■ **EXERCISE DATA**:
--*--

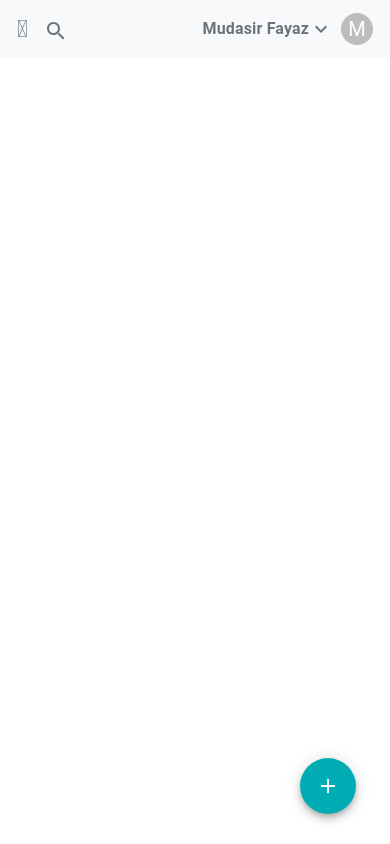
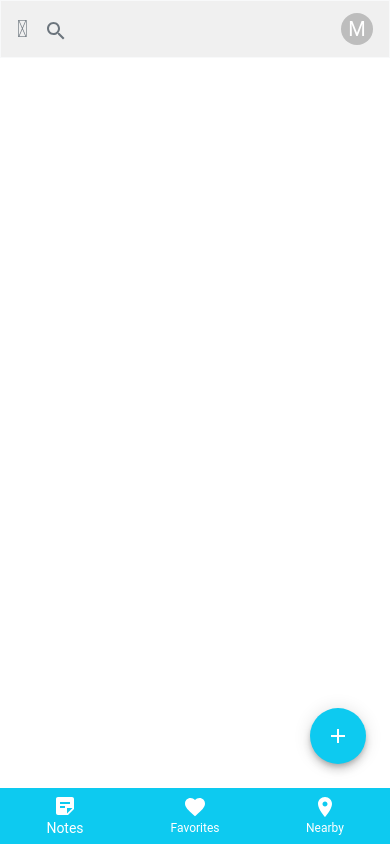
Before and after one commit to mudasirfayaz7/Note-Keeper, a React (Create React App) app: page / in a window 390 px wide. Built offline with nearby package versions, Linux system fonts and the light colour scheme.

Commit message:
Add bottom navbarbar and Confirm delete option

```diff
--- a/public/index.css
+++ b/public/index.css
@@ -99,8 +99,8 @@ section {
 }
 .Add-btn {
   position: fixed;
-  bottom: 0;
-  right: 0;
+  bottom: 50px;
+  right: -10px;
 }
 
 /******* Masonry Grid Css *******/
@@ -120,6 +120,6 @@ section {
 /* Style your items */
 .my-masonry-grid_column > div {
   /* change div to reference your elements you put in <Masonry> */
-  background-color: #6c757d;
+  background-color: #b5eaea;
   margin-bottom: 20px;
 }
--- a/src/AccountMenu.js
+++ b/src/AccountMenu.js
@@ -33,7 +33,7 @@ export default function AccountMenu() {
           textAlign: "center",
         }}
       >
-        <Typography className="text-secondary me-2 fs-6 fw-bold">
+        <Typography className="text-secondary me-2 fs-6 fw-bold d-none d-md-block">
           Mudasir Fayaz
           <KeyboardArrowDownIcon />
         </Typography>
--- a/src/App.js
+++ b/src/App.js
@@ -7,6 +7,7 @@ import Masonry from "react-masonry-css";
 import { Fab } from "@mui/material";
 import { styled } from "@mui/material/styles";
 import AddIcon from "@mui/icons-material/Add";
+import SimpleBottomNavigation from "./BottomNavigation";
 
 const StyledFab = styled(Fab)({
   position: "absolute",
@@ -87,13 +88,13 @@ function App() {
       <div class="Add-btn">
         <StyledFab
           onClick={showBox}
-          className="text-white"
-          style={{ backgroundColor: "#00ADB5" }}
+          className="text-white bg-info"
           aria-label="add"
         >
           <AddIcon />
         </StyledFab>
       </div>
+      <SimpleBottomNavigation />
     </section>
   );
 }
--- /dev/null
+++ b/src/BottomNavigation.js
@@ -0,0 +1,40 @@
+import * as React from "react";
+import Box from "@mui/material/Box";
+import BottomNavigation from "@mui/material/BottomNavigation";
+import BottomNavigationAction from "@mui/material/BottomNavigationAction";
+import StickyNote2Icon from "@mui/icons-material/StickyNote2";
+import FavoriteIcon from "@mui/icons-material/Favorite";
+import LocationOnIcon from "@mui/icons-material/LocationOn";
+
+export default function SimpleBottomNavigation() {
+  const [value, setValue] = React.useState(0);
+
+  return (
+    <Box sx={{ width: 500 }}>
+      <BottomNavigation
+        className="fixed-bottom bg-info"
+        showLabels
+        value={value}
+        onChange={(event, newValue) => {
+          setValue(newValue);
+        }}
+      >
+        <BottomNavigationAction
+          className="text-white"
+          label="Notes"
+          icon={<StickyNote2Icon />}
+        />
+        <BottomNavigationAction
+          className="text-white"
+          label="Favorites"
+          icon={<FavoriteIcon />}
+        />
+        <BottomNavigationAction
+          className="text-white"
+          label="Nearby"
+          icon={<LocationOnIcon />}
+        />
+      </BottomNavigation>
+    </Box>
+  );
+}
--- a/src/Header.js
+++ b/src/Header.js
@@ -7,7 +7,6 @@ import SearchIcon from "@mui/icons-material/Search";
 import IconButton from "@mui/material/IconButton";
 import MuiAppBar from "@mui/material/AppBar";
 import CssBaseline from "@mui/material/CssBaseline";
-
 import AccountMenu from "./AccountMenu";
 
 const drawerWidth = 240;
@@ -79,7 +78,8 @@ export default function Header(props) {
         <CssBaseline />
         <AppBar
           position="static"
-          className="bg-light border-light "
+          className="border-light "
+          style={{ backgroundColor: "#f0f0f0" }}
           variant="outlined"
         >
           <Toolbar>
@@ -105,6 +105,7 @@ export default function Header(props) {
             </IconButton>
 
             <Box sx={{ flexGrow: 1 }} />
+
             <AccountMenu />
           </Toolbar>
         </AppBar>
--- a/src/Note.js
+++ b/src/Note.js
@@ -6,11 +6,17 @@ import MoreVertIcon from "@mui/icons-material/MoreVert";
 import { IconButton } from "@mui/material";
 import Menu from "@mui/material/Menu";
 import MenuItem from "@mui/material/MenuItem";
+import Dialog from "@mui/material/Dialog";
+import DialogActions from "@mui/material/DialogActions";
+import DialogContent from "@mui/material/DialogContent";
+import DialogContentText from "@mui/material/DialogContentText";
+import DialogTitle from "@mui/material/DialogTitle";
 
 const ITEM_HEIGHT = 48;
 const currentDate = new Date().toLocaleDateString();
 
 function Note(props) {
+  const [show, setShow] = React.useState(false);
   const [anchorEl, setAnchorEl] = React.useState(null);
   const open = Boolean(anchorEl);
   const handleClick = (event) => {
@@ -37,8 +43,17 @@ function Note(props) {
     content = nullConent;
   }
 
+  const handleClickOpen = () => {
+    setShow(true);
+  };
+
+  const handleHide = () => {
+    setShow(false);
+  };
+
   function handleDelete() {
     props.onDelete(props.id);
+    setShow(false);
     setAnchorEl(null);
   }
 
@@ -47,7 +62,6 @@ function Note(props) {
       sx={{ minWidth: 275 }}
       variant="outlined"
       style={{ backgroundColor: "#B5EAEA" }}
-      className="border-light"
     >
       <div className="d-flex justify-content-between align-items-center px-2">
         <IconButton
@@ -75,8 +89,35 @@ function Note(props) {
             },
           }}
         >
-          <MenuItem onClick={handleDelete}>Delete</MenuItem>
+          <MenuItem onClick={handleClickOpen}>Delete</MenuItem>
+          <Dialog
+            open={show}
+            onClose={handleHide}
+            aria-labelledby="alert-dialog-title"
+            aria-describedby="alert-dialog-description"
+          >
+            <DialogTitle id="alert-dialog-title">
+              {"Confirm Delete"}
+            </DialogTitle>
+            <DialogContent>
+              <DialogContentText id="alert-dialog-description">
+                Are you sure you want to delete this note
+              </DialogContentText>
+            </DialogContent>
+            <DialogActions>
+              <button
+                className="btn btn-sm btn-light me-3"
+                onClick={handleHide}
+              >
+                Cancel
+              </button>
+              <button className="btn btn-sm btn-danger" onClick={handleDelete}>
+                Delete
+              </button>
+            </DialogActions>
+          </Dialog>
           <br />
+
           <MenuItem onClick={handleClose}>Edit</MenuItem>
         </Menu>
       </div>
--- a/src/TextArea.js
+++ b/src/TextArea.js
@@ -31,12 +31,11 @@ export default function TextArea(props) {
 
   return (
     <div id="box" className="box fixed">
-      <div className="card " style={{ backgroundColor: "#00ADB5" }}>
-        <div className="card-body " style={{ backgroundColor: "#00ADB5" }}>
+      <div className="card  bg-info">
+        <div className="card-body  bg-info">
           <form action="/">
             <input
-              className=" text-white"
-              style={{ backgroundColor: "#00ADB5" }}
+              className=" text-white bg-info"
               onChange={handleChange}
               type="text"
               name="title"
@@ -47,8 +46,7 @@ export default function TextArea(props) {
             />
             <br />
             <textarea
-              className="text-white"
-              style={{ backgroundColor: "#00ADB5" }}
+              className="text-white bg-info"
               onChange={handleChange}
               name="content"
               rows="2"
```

--*--

■ **TASK INSTRUCTIONS**:
Read the lines above. Gather those in which the string "MenuItem" is found.

■ **RESULT**:
 import MenuItem from "@mui/material/MenuItem";
-          <MenuItem onClick={handleDelete}>Delete</MenuItem>
+          <MenuItem onClick={handleClickOpen}>Delete</MenuItem>
           <MenuItem onClick={handleClose}>Edit</MenuItem>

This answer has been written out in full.